§ What you have to do: Count the lines below that contain the word "header", and state only that number.

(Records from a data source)
=======

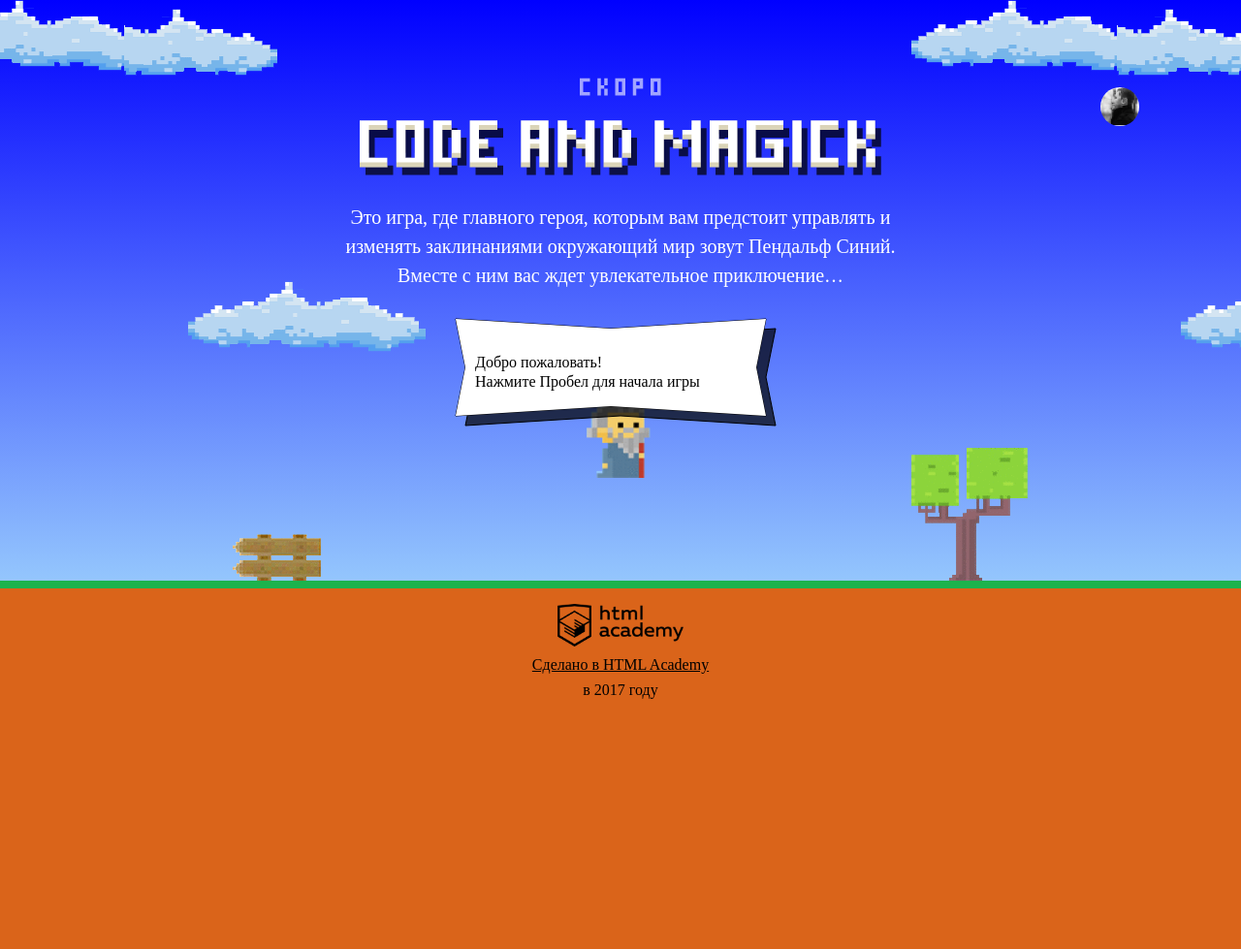
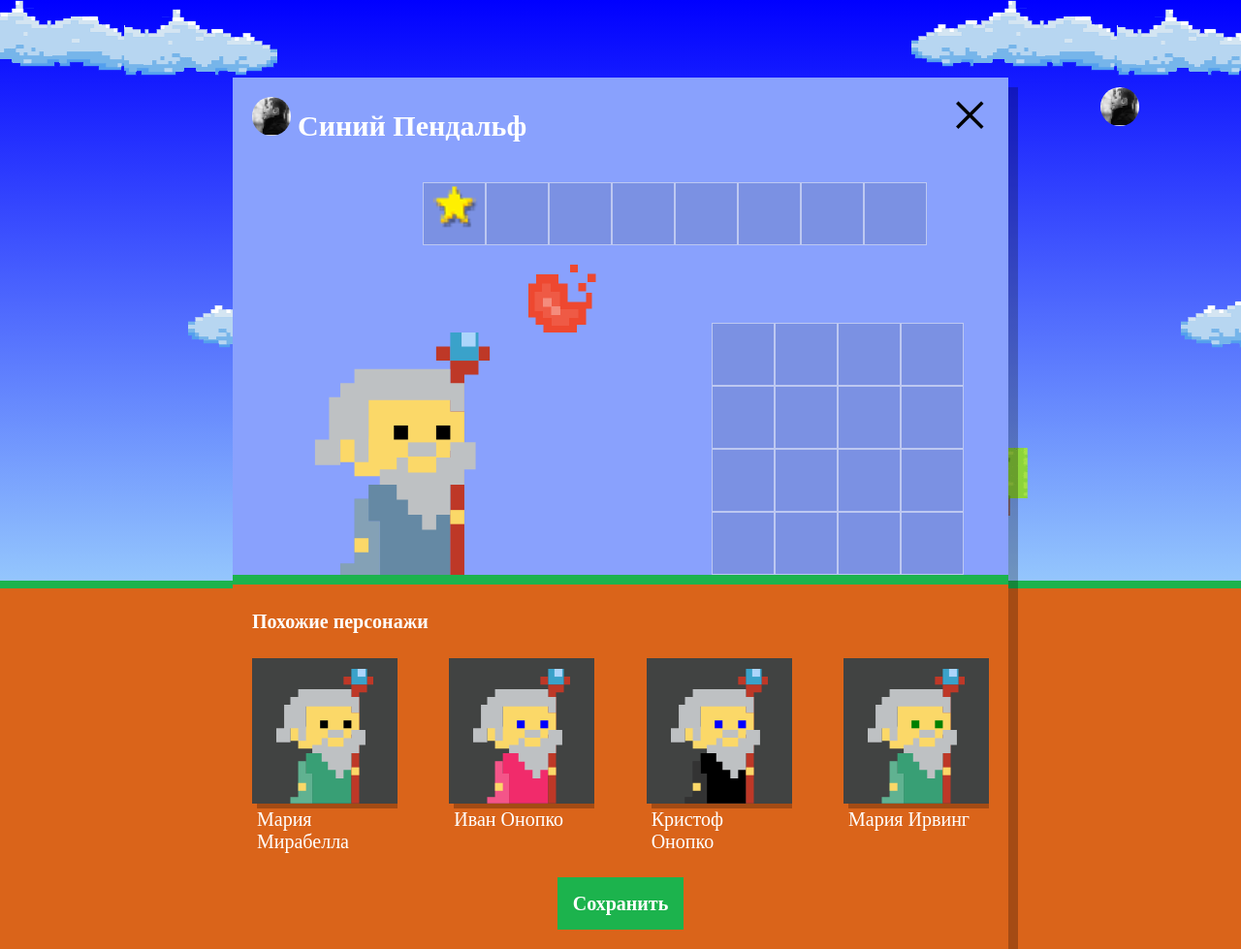
Before and after one commit to mariachern/394609-code-and-magick, a website: page index.html in a window 1280 px wide. Shown: the whole page at 97% size. Before the commit the page ends 800 px from the top, so only its background shows below. Drawn offline with Linux system fonts and the light colour scheme; a web font is replaced by a local one.

Commit message:
Учебный проект: нас орда

```diff
--- a/index.html
+++ b/index.html
@@ -203,7 +203,7 @@
   };
 </script>
 <script src="js/stat.js"></script>
+<script src="js/setup.js"></script>
 <script src="js/game.js"></script>
-
 </body>
 </html>
--- /dev/null
+++ b/js/setup.js
@@ -0,0 +1,49 @@
+'use strict';
+
+var userDialog = document.querySelector('.setup');
+userDialog.classList.remove('hidden');
+
+userDialog.querySelector('.setup-similar').classList.remove('hidden');
+
+var similarListElement = document.querySelector('.setup-similar-list');
+
+var similarWizardTemplate = document.querySelector('#similar-wizard-template').content;
+
+var wizardFirstNames = ['Иван', 'Хуан Себастьян', 'Мария', 'Кристоф', 'Виктор', 'Юлия', 'Люпита', 'Вашингтон'];
+
+var wizardLastNames = ['да Марья', 'Верон', 'Мирабелла', 'Вальц', 'Онопко', 'Топольницкая', 'Нионго', 'Ирвинг'];
+
+var eyesColor = ['black', 'red', 'blue', 'yellow', 'green'];
+
+var coatColor = ['rgb(101, 137, 164)', 'rgb(241, 43, 107)', 'rgb(146, 100, 161)', 'rgb(56, 159, 117)', 'rgb(215, 210, 55)', 'rgb(0, 0, 0)'];
+
+var generateWizardName = function () {
+  var wizardFirstName = wizardFirstNames[Math.floor(Math.random() * wizardFirstNames.length)];
+  var wizardLastName = wizardLastNames[Math.floor(Math.random() * wizardLastNames.length)];
+  var wizardName = wizardFirstName + ' ' + wizardLastName;
+  return wizardName;
+};
+
+var wizards = [];
+wizards.length = 4;
+
+var renderWizard = function (wizard) {
+  var wizardElement = similarWizardTemplate.cloneNode(true);
+  wizard = {
+    name: generateWizardName(),
+    eyesColor: eyesColor[Math.floor(Math.random() * eyesColor.length)],
+    coatColor: coatColor[Math.floor(Math.random() * coatColor.length)]
+  };
+  wizardElement.querySelector('.setup-similar-label').textContent = wizard.name;
+  wizardElement.querySelector('.wizard-eyes').style.fill = wizard.eyesColor;
+  wizardElement.querySelector('.wizard-coat').style.fill = wizard.coatColor;
+  return wizardElement;
+};
+
+var fragment = document.createDocumentFragment();
+
+for (var i = 0; i <= wizards.length - 1; i++) {
+  fragment.appendChild(renderWizard(wizard));
+}
+
+similarListElement.appendChild(fragment);
--- a/package.json
+++ b/package.json
@@ -13,7 +13,7 @@
   },
   "license": "MIT",
   "devDependencies": {
-    "eslint": "^4.2.0",
+    "eslint": "^4.17.0",
     "eslint-config-htmlacademy": "0.3.x"
   },
   "dependencies": {},
```
Also changed, not shown: js/stat.js (line endings or trailing spaces), 1 other file.
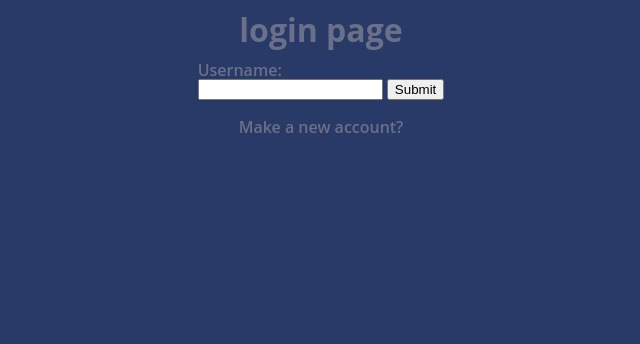
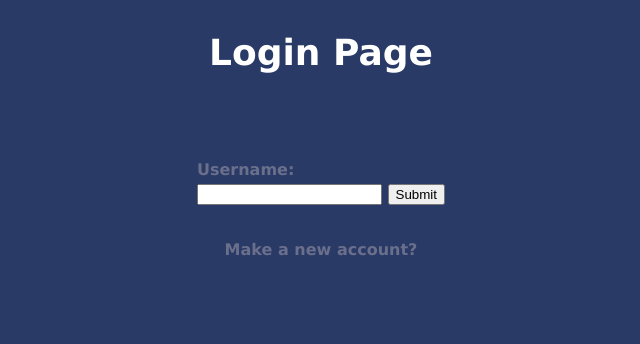
Before and after one commit to jp3parker/swe-group-project, a Flask app: page / in a window 1280 px wide. Shown: the top 344 px of the page, without its empty margins (319-959 px from the left). Run offline with Flask 3, Linux system fonts and the light colour scheme; some libraries are stand-ins or nearby versions.

Commit message:
Changed the CSS styling to add spacing to the elements and added a header.

```diff
--- a/templates/login.html
+++ b/templates/login.html
@@ -3,16 +3,19 @@
 <head>
     <link rel="stylesheet" href="login_style.css">
     <meta charset="UTF-8">
-    <title>login page</title>
+    <title>Login Page</title>
 </head>
+<header>
+    <h1>Login Page</h1>
+</header>
 <body>
     <div style="display: grid; place-items: center;">
-        <h1>login page</h1>
         <form method="post" action="{{ url_for('login') }}">
             <label for="username">Username:</label><br>
             <input type="text" id="username" name="username">
             <input type="submit" value="Submit">
         </form><br>
+        &nbsp;
         <a href="{{ url_for('signup_page') }}">Make a new account?</a><br><br>
     </div>
 </body>
--- a/templates/login_style.css
+++ b/templates/login_style.css
@@ -2,7 +2,7 @@ body {
     margin: 0;
     color: #6a6f8c;
     background: #2A3A66;
-    font: 600 16px/18px 'Open Sans', sans-serif;
+    font: 600 16px/18px 'Verdana', sans-serif;
 }
 
 *,
@@ -189,3 +189,23 @@ a {
 .foot-lnk {
     text-align: center;
 }
+
+/* Style the header */
+header {
+    background-color: #2A3A66;
+    padding: 20px;
+    text-align: center;
+    font-size: 18px;
+    color: white;
+  }
+
+  div {
+    padding-top: 50px;
+
+    padding-bottom: 50px;
+
+  }
+
+  label {
+    line-height: 1.75;
+}
--- a/templates/signup.html
+++ b/templates/signup.html
@@ -5,14 +5,17 @@
     <meta charset="UTF-8">
     <title>Signup for Movie Explorer</title>
 </head>
+<header>
+    <h1>Signup Page</h1>
+</header>
 <body>
     <div style="display: grid; place-items: center;">
-        <h1>signup page</h1>
         <form method="post" action="{{ url_for('signup') }}">
             <label for="username">Username:</label><br>
             <input type="text" id="username" name="username">
             <input type="submit" value="Submit">
         </form><br>
+        &nbsp;
         <a href="{{ url_for('login_page') }}">Already have an account?</a><br><br>
     </div>
 </body>
```
Also changed, not shown: templates/index_style.css (+21 -1 lines), templates/signup_style.css (+21 -1 lines).
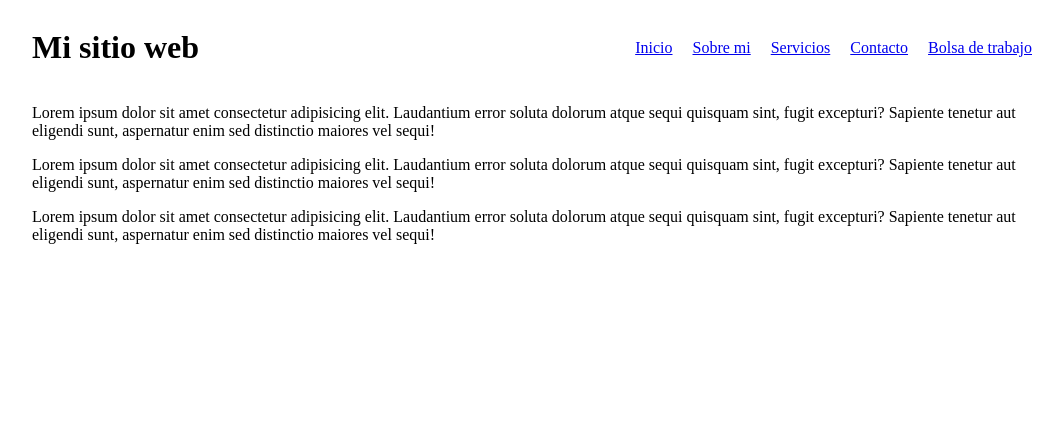
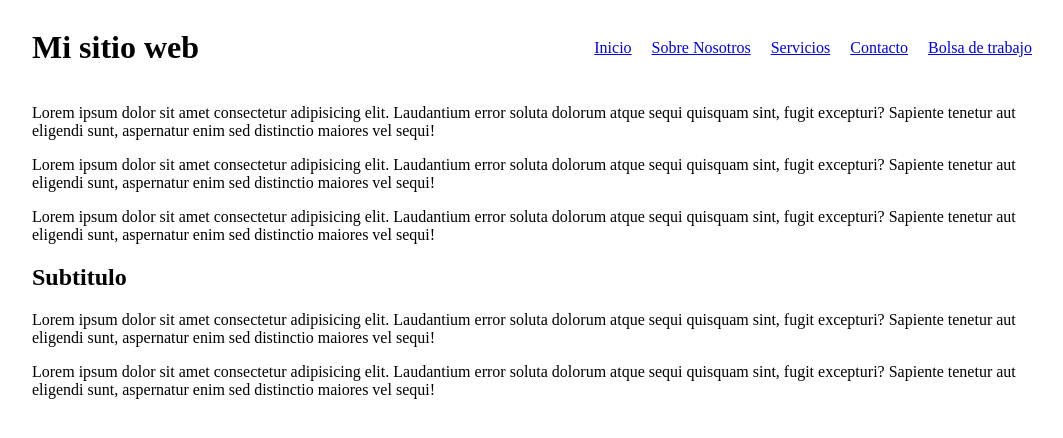
Before and after one commit to pehernandevl/mywebapp, a plain HTML site: page index.html in a window 1280 px wide. Shown: the whole page, without its empty margins (108-1171 px from the left). Drawn offline with Linux system fonts and the light colour scheme.

Commit message:
Añadir nueva seccion de texto y actualizar enlace de menu

```diff
--- a/index.html
+++ b/index.html
@@ -13,16 +13,23 @@
            <h1 class="logo">Mi sitio web</h1>
            <ul>
                <li><a href="#">Inicio</a></li>
-               <li><a href="#">Sobre mi</a></li>
+               <li><a href="#">Sobre Nosotros</a></li>
                <li><a href="#">Servicios</a></li>
                <li><a href="#">Contacto</a></li>
                <li><a href="#">Bolsa de trabajo</a></li>
            </ul>
        </header>
        <main>
-           <p>Lorem ipsum dolor sit amet consectetur adipisicing elit. Laudantium error soluta dolorum atque sequi quisquam sint, fugit excepturi? Sapiente tenetur aut eligendi sunt, aspernatur enim sed distinctio maiores vel sequi!</p>
-           <p>Lorem ipsum dolor sit amet consectetur adipisicing elit. Laudantium error soluta dolorum atque sequi quisquam sint, fugit excepturi? Sapiente tenetur aut eligendi sunt, aspernatur enim sed distinctio maiores vel sequi!</p>
-           <p>Lorem ipsum dolor sit amet consectetur adipisicing elit. Laudantium error soluta dolorum atque sequi quisquam sint, fugit excepturi? Sapiente tenetur aut eligendi sunt, aspernatur enim sed distinctio maiores vel sequi!</p>
+           <section>
+            <p>Lorem ipsum dolor sit amet consectetur adipisicing elit. Laudantium error soluta dolorum atque sequi quisquam sint, fugit excepturi? Sapiente tenetur aut eligendi sunt, aspernatur enim sed distinctio maiores vel sequi!</p>
+            <p>Lorem ipsum dolor sit amet consectetur adipisicing elit. Laudantium error soluta dolorum atque sequi quisquam sint, fugit excepturi? Sapiente tenetur aut eligendi sunt, aspernatur enim sed distinctio maiores vel sequi!</p>
+            <p>Lorem ipsum dolor sit amet consectetur adipisicing elit. Laudantium error soluta dolorum atque sequi quisquam sint, fugit excepturi? Sapiente tenetur aut eligendi sunt, aspernatur enim sed distinctio maiores vel sequi!</p>
+           </section>
+           <section>
+               <h2>Subtitulo</h2>
+               <p>Lorem ipsum dolor sit amet consectetur adipisicing elit. Laudantium error soluta dolorum atque sequi quisquam sint, fugit excepturi? Sapiente tenetur aut eligendi sunt, aspernatur enim sed distinctio maiores vel sequi!</p>
+                <p>Lorem ipsum dolor sit amet consectetur adipisicing elit. Laudantium error soluta dolorum atque sequi quisquam sint, fugit excepturi? Sapiente tenetur aut eligendi sunt, aspernatur enim sed distinctio maiores vel sequi!</p>
+           </section>
 
        </main>
    </div>
```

=======

§ Exercise solution: 8